This was announced by the Minister for Social and Family Development (MSF) Desmond Lee at the Committee of Supply debates yesterday.
When someone goes to a public agency or organisation to seek help for a specific need, they can get information both on the agency's schemes and be referred to other social assistance schemes and services that support their needs.
For a start, Social Service Offices, the Housing Board and People's Association officers at community clubs will be equipped with basic information on a range of help schemes, beyond their individual agencies' programmes.
This will later be extended to medical social workers and school counsellors.
Mr Lee said: "This will help reduce the burden often faced by low-income individuals and households seeking help, who may already be in distress or urgent need."
From the second half of this year, Institute of Technical Education students from households receiving ComCare assistance will be assessed for their eligibility to receive bursaries, instead of needing to apply for them separately.
Single parents and mothers, who are working or seeking work and receiving ComCare assistance, will also find it easier to access financial support for childcare.
Pay rise for social workers
Ms Tan Sze Wee, social worker and executive director of voluntary welfare organisation (VWO) Rainbow Centre, finds the social service sector is growing and needs more talent.
She said challenges in the sector include attracting and retaining manpower in jobs that can be demanding and require a range of skills.
To get people to join and stay in the sector, there will be enhanced salary benchmarks for social service professionals, said Minister for Social and Family Development Desmond Lee.
From April 1, the Ministry of Social and Family Development (MSF) will be enhancing salary norms for MSF-funded programmes by up to 12 per cent across all professions and job levels.
These range from social workers and therapists, to those in leadership positions such as executive directors and heads of organisations.
For example, a senior teacher trained in early special needs education may expect an increase of about 8 per cent after the revision, Mr Lee said.
MSF and the National Council of Social Service (NCSS) review salary norm benchmarks every three years to keep pace with salary growth in the labour market. The last review was done in 2015.
Mr Lee said: "For our VWOs to be effective, we need to continue to get good people to join and stay in the sector. Our social workers, therapists, psychologists and teachers all work to improve and shape the lives of their beneficiaries, with many of them going the extra mile."
The social service sector salary guidelines published by NCSS will be updated on March 29 to reflect the latest salary norms.

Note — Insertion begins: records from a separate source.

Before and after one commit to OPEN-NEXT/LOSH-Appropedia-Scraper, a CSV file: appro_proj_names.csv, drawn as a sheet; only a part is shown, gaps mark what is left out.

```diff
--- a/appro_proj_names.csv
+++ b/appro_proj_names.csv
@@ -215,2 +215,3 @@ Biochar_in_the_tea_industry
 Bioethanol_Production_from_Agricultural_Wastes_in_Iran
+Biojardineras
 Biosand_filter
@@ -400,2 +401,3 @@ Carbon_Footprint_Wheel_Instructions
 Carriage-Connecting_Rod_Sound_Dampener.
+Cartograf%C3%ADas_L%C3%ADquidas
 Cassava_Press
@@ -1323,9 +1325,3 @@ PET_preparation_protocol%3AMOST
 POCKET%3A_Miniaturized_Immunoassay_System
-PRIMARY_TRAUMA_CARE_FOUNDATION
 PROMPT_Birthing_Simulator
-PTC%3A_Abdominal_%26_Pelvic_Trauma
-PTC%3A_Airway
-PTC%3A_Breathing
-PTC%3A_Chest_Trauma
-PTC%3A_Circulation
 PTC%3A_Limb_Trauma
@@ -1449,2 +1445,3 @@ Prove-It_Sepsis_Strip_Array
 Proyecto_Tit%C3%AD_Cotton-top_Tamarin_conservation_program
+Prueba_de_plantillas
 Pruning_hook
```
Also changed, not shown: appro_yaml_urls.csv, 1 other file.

VWOs are encouraged to take reference from the guidelines for salary structures in their organisations.
The total programme funding to support the manpower costs of VWOs will increase by about 5 per cent, or $11 million, in this financial year.
Mr Lee said: "Many of those who work in the social service sector do not do it for the remuneration. They see it as a calling.
"Nonetheless, they deserve to receive a fair and competitive wage and have their contributions duly recognised."
Ms Tan said: "(The revisions) make social workers feel appreciated that their work is being recognised. Coupled with more developmental programmes, this shows social workers there is a career pathway for them."
MSF will also launch the Skills Framework for Social Service later this year. It will help professionals better plan their careers and develop skills to meet the sector's demands. - SUE-ANN TAN